Your assignment = In your copy, leave out the pictures; write out all the data exactly.

Entries provided Block Start

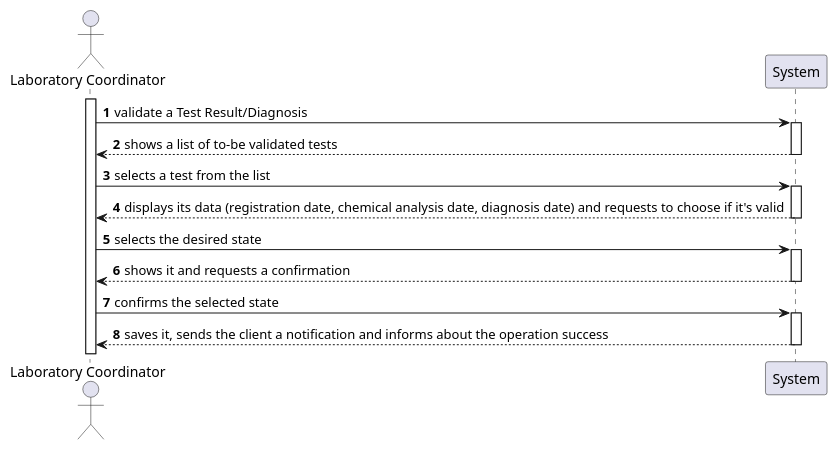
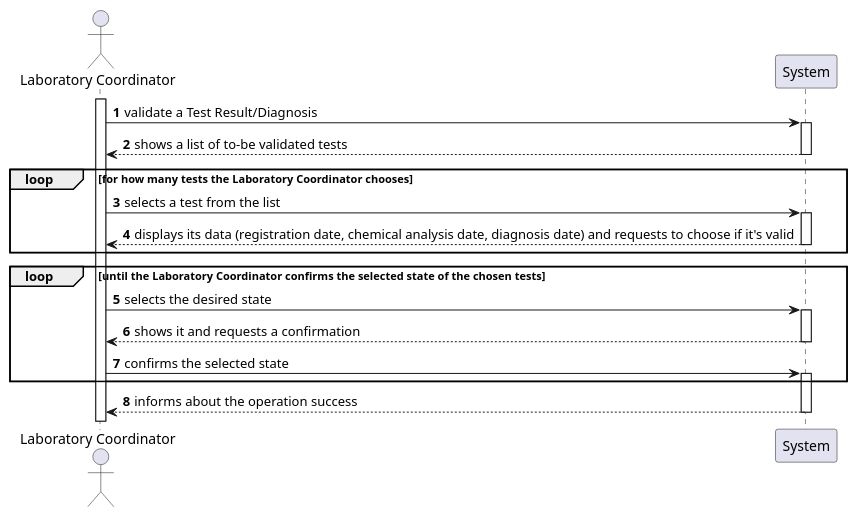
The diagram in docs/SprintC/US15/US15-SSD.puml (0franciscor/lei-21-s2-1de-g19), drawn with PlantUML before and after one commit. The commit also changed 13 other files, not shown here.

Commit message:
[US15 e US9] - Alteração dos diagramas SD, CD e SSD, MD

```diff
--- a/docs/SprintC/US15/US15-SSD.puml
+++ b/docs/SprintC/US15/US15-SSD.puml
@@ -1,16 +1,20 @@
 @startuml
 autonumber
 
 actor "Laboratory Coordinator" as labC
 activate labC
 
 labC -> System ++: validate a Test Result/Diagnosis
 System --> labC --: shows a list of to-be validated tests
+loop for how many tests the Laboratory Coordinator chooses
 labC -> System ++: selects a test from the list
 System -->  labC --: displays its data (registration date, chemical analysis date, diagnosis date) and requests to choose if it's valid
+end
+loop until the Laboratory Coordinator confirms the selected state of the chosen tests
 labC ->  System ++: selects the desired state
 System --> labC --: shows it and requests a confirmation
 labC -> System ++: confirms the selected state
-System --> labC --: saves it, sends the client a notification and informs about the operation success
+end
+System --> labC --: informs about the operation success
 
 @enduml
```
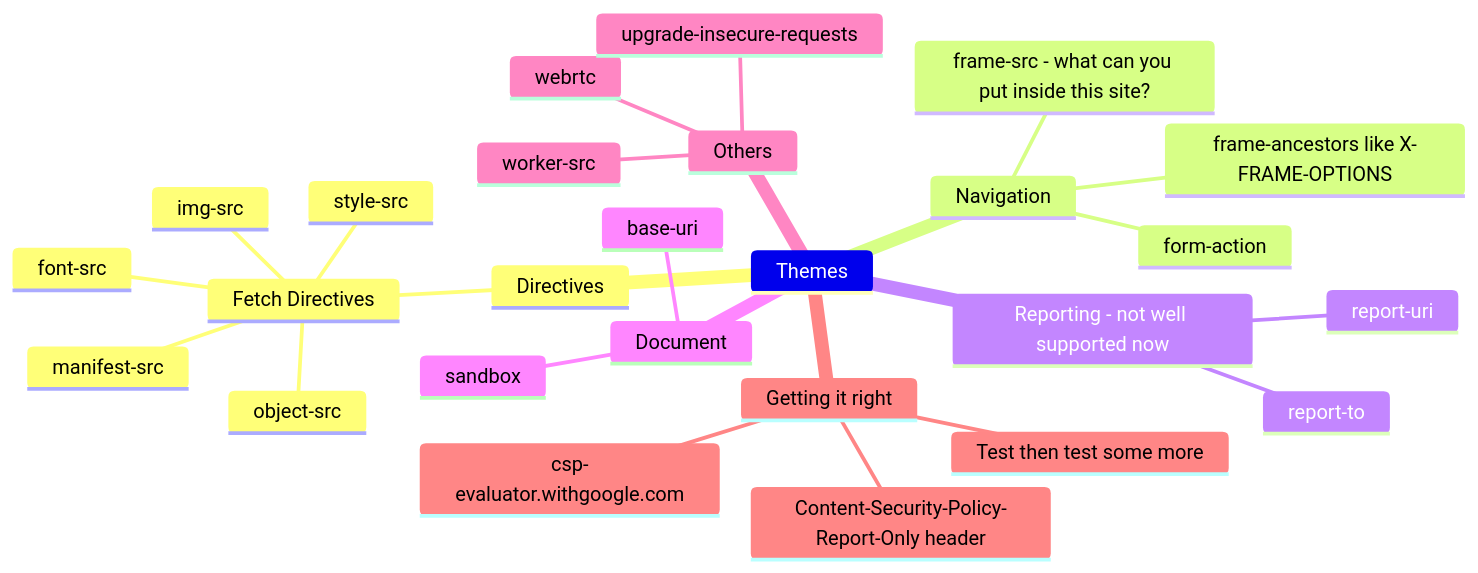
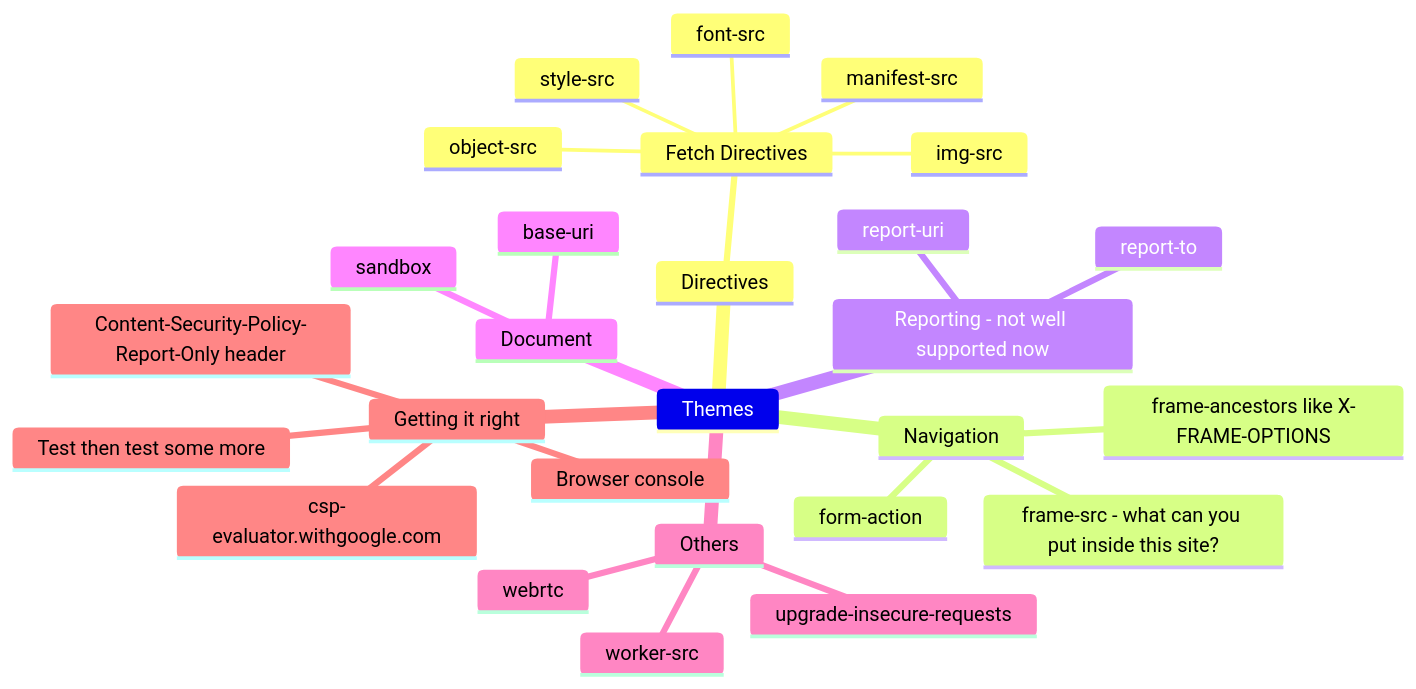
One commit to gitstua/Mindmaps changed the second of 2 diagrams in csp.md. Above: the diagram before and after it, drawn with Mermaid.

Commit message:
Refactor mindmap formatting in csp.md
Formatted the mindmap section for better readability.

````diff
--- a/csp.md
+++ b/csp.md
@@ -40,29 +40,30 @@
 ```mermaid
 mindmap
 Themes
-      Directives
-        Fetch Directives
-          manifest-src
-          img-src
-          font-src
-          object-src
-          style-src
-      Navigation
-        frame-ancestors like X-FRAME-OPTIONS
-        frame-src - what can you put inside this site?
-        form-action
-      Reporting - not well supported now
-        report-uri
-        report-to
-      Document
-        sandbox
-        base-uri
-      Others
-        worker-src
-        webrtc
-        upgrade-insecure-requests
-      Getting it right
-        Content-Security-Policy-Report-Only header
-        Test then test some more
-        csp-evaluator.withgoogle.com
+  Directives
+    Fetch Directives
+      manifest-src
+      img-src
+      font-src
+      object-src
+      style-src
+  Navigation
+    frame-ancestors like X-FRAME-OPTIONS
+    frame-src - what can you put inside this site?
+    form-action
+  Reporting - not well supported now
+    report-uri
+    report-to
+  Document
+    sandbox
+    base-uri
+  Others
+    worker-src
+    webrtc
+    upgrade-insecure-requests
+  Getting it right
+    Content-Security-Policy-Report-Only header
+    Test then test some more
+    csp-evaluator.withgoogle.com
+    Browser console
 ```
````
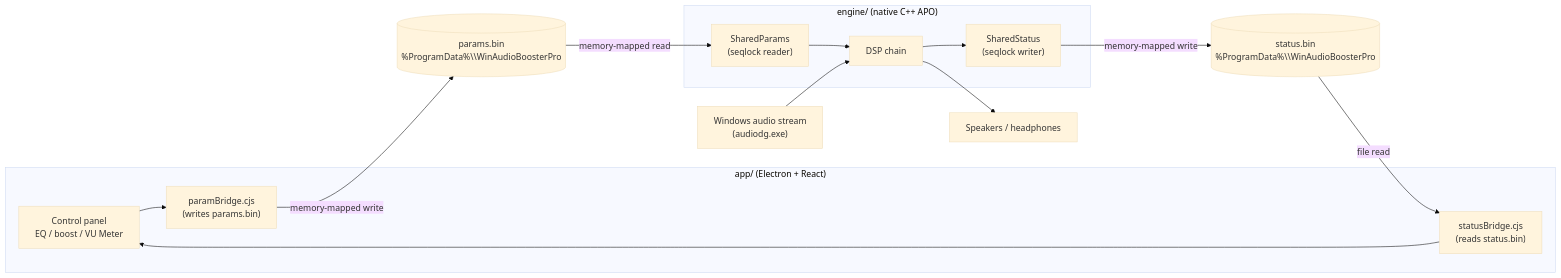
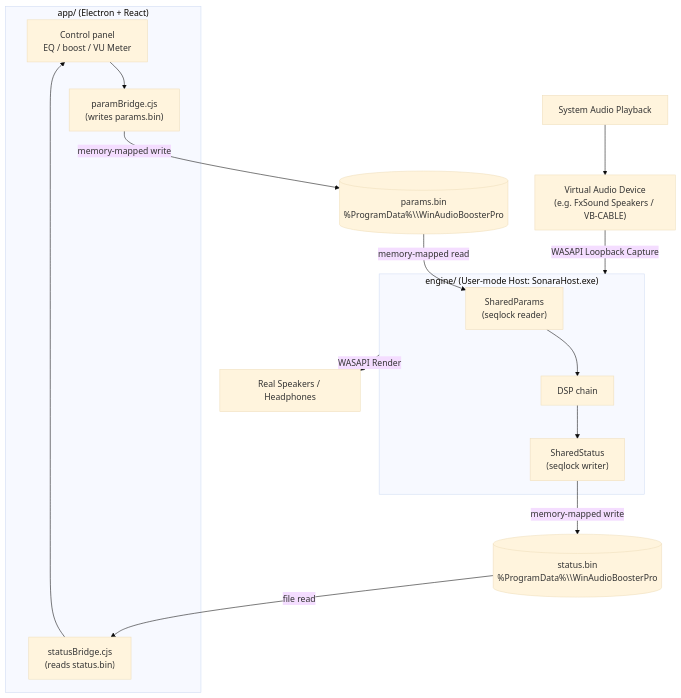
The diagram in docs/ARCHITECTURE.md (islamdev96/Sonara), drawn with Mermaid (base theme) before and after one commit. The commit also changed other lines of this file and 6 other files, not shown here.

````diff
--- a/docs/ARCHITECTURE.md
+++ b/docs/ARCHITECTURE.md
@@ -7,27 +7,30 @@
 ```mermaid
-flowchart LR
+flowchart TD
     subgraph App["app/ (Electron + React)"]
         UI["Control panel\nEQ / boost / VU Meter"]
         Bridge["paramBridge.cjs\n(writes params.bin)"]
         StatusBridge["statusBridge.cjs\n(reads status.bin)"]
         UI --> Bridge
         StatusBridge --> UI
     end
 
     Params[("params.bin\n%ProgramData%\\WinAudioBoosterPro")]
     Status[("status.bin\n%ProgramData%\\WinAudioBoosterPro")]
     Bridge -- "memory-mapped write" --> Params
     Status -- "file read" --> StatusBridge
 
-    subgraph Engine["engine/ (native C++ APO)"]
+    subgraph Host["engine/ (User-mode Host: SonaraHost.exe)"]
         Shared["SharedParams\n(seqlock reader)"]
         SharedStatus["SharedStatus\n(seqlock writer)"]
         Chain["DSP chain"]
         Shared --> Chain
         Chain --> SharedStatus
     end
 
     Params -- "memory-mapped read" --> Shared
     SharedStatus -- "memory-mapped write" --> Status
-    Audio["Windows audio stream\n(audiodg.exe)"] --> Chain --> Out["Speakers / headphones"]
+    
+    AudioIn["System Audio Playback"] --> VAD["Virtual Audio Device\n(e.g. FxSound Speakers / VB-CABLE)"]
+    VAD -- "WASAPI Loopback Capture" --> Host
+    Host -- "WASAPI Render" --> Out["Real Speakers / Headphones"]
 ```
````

Entries provided Block End

Answer box =
The diagram in docs/SprintC/US15/US15-SSD.puml (0franciscor/lei-21-s2-1de-g19), drawn with PlantUML before and after one commit. The commit also changed 13 other files, not shown here.

Commit message:
[US15 e US9] - Alteração dos diagramas SD, CD e SSD, MD

```diff
--- a/docs/SprintC/US15/US15-SSD.puml
+++ b/docs/SprintC/US15/US15-SSD.puml
@@ -1,16 +1,20 @@
 @startuml
 autonumber
 
 actor "Laboratory Coordinator" as labC
 activate labC
 
 labC -> System ++: validate a Test Result/Diagnosis
 System --> labC --: shows a list of to-be validated tests
+loop for how many tests the Laboratory Coordinator chooses
 labC -> System ++: selects a test from the list
 System -->  labC --: displays its data (registration date, chemical analysis date, diagnosis date) and requests to choose if it's valid
+end
+loop until the Laboratory Coordinator confirms the selected state of the chosen tests
 labC ->  System ++: selects the desired state
 System --> labC --: shows it and requests a confirmation
 labC -> System ++: confirms the selected state
-System --> labC --: saves it, sends the client a notification and informs about the operation success
+end
+System --> labC --: informs about the operation success
 
 @enduml
```
One commit to gitstua/Mindmaps changed the second of 2 diagrams in csp.md. Above: the diagram before and after it, drawn with Mermaid.

Commit message:
Refactor mindmap formatting in csp.md
Formatted the mindmap section for better readability.

````diff
--- a/csp.md
+++ b/csp.md
@@ -40,29 +40,30 @@
 ```mermaid
 mindmap
 Themes
-      Directives
-        Fetch Directives
-          manifest-src
-          img-src
-          font-src
-          object-src
-          style-src
-      Navigation
-        frame-ancestors like X-FRAME-OPTIONS
-        frame-src - what can you put inside this site?
-        form-action
-      Reporting - not well supported now
-        report-uri
-        report-to
-      Document
-        sandbox
-        base-uri
-      Others
-        worker-src
-        webrtc
-        upgrade-insecure-requests
-      Getting it right
-        Content-Security-Policy-Report-Only header
-        Test then test some more
-        csp-evaluator.withgoogle.com
+  Directives
+    Fetch Directives
+      manifest-src
+      img-src
+      font-src
+      object-src
+      style-src
+  Navigation
+    frame-ancestors like X-FRAME-OPTIONS
+    frame-src - what can you put inside this site?
+    form-action
+  Reporting - not well supported now
+    report-uri
+    report-to
+  Document
+    sandbox
+    base-uri
+  Others
+    worker-src
+    webrtc
+    upgrade-insecure-requests
+  Getting it right
+    Content-Security-Policy-Report-Only header
+    Test then test some more
+    csp-evaluator.withgoogle.com
+    Browser console
 ```
````
The diagram in docs/ARCHITECTURE.md (islamdev96/Sonara), drawn with Mermaid (base theme) before and after one commit. The commit also changed other lines of this file and 6 other files, not shown here.

````diff
--- a/docs/ARCHITECTURE.md
+++ b/docs/ARCHITECTURE.md
@@ -7,27 +7,30 @@
 ```mermaid
-flowchart LR
+flowchart TD
     subgraph App["app/ (Electron + React)"]
         UI["Control panel\nEQ / boost / VU Meter"]
         Bridge["paramBridge.cjs\n(writes params.bin)"]
         StatusBridge["statusBridge.cjs\n(reads status.bin)"]
         UI --> Bridge
         StatusBridge --> UI
     end
 
     Params[("params.bin\n%ProgramData%\\WinAudioBoosterPro")]
     Status[("status.bin\n%ProgramData%\\WinAudioBoosterPro")]
     Bridge -- "memory-mapped write" --> Params
     Status -- "file read" --> StatusBridge
 
-    subgraph Engine["engine/ (native C++ APO)"]
+    subgraph Host["engine/ (User-mode Host: SonaraHost.exe)"]
         Shared["SharedParams\n(seqlock reader)"]
         SharedStatus["SharedStatus\n(seqlock writer)"]
         Chain["DSP chain"]
         Shared --> Chain
         Chain --> SharedStatus
     end
 
     Params -- "memory-mapped read" --> Shared
     SharedStatus -- "memory-mapped write" --> Status
-    Audio["Windows audio stream\n(audiodg.exe)"] --> Chain --> Out["Speakers / headphones"]
+    
+    AudioIn["System Audio Playback"] --> VAD["Virtual Audio Device\n(e.g. FxSound Speakers / VB-CABLE)"]
+    VAD -- "WASAPI Loopback Capture" --> Host
+    Host -- "WASAPI Render" --> Out["Real Speakers / Headphones"]
 ```
````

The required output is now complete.